** Records follows **
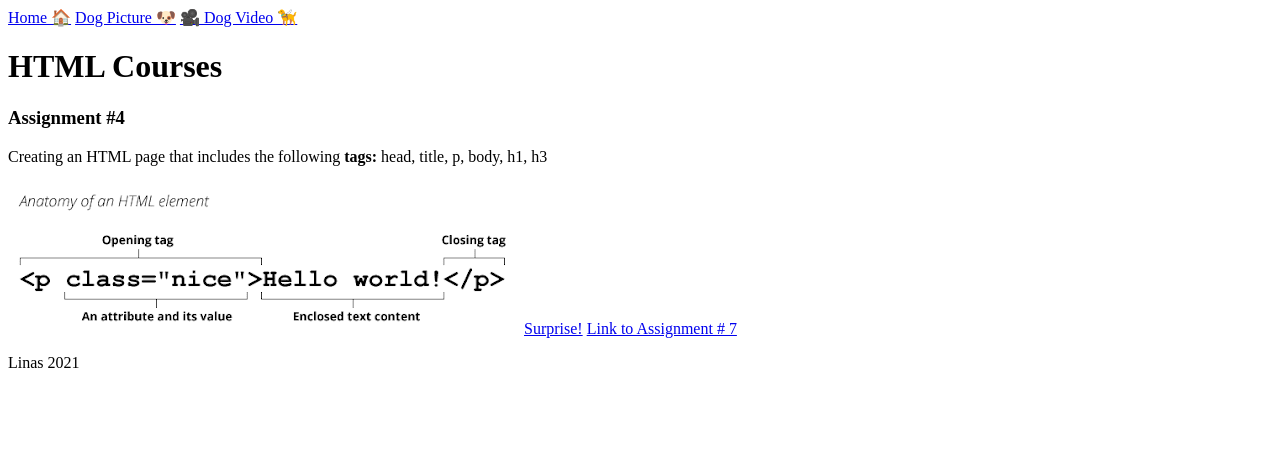
Repository: linas-dev/HTML-CSS-Projects
Page: Assignment.html
The author's editor kept a copy of each file at every save. The page is drawn from the files as they stood at one save, then again after the next save.
The browser window is 1280 px wide. The pictures show the whole page.

Above is the page before, as saved 2021-05-26 18:47:35.

### Assignment.html
<!DOCTYPE html>
<html lang="en">
<head>
    <meta charset="UTF-8">
    <meta http-equiv="X-UA-Compatible" content="IE=edge">
    <meta name="viewport" content="width=device-width, initial-scale=1.0">
    <title>Assignment # 4</title>
</head>
<body>
    <main>
        <nav>
            <a href="Assignment.html">Home 🏠</a>
            <a href="dog.html">Dog Picture 🐶</a>
            <a href="Dog_Video.html">🎥 Dog Video 🦮</a>
        </nav>
        <h1>HTML Courses </h1>
    </main>
        <h3>Assignment #4</h3>
        <p>Creating an HTML page that includes the following <strong>tags: </strong>
            head, title, p, body, h1, h3
        </p>
        <img src="1.png" alt="html elements">
        <a href="dog.html">Surprise!</a>
        <a href="https://my.pitman-training.com/courses/60930/pages/assignment-number-7?module_item_id=922946">Link to Assignment # 7</a>
    <footer>
        <p>Linas 2021</p>
    </footer>
</body>
</html>

After the next save:
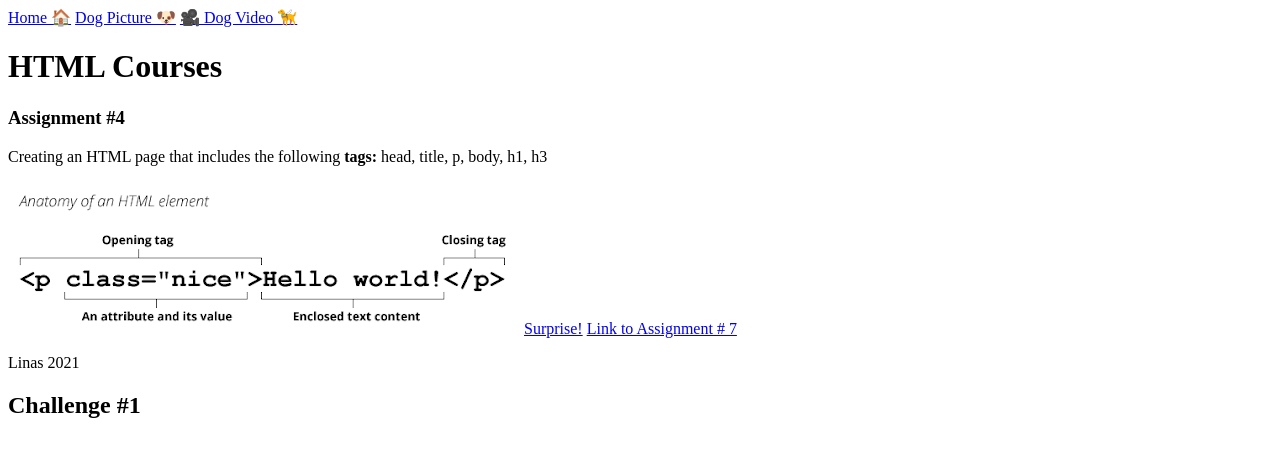
Saved 5 min 52 s later.
--- a/Assignment.html
+++ b/Assignment.html
@@ -25,5 +25,7 @@
     <footer>
         <p>Linas 2021</p>
     </footer>
+
+    <h2>Challenge #1</h2>
 </body>
 </html>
** End of Records **
**Requirement:** When you repeat the listing, keep it exact and leave the pictures behind.

**Output for this exercise:**
Repository: linas-dev/HTML-CSS-Projects
Page: Assignment.html
The author's editor kept a copy of each file at every save. The page is drawn from the files as they stood at one save, then again after the next save.
The browser window is 1280 px wide. The pictures show the whole page.

Above is the page before, as saved 2021-05-26 18:47:35.

### Assignment.html
<!DOCTYPE html>
<html lang="en">
<head>
    <meta charset="UTF-8">
    <meta http-equiv="X-UA-Compatible" content="IE=edge">
    <meta name="viewport" content="width=device-width, initial-scale=1.0">
    <title>Assignment # 4</title>
</head>
<body>
    <main>
        <nav>
            <a href="Assignment.html">Home 🏠</a>
            <a href="dog.html">Dog Picture 🐶</a>
            <a href="Dog_Video.html">🎥 Dog Video 🦮</a>
        </nav>
        <h1>HTML Courses </h1>
    </main>
        <h3>Assignment #4</h3>
        <p>Creating an HTML page that includes the following <strong>tags: </strong>
            head, title, p, body, h1, h3
        </p>
        <img src="1.png" alt="html elements">
        <a href="dog.html">Surprise!</a>
        <a href="https://my.pitman-training.com/courses/60930/pages/assignment-number-7?module_item_id=922946">Link to Assignment # 7</a>
    <footer>
        <p>Linas 2021</p>
    </footer>
</body>
</html>

After the next save:
Saved 5 min 52 s later.
--- a/Assignment.html
+++ b/Assignment.html
@@ -25,5 +25,7 @@
     <footer>
         <p>Linas 2021</p>
     </footer>
+
+    <h2>Challenge #1</h2>
 </body>
 </html>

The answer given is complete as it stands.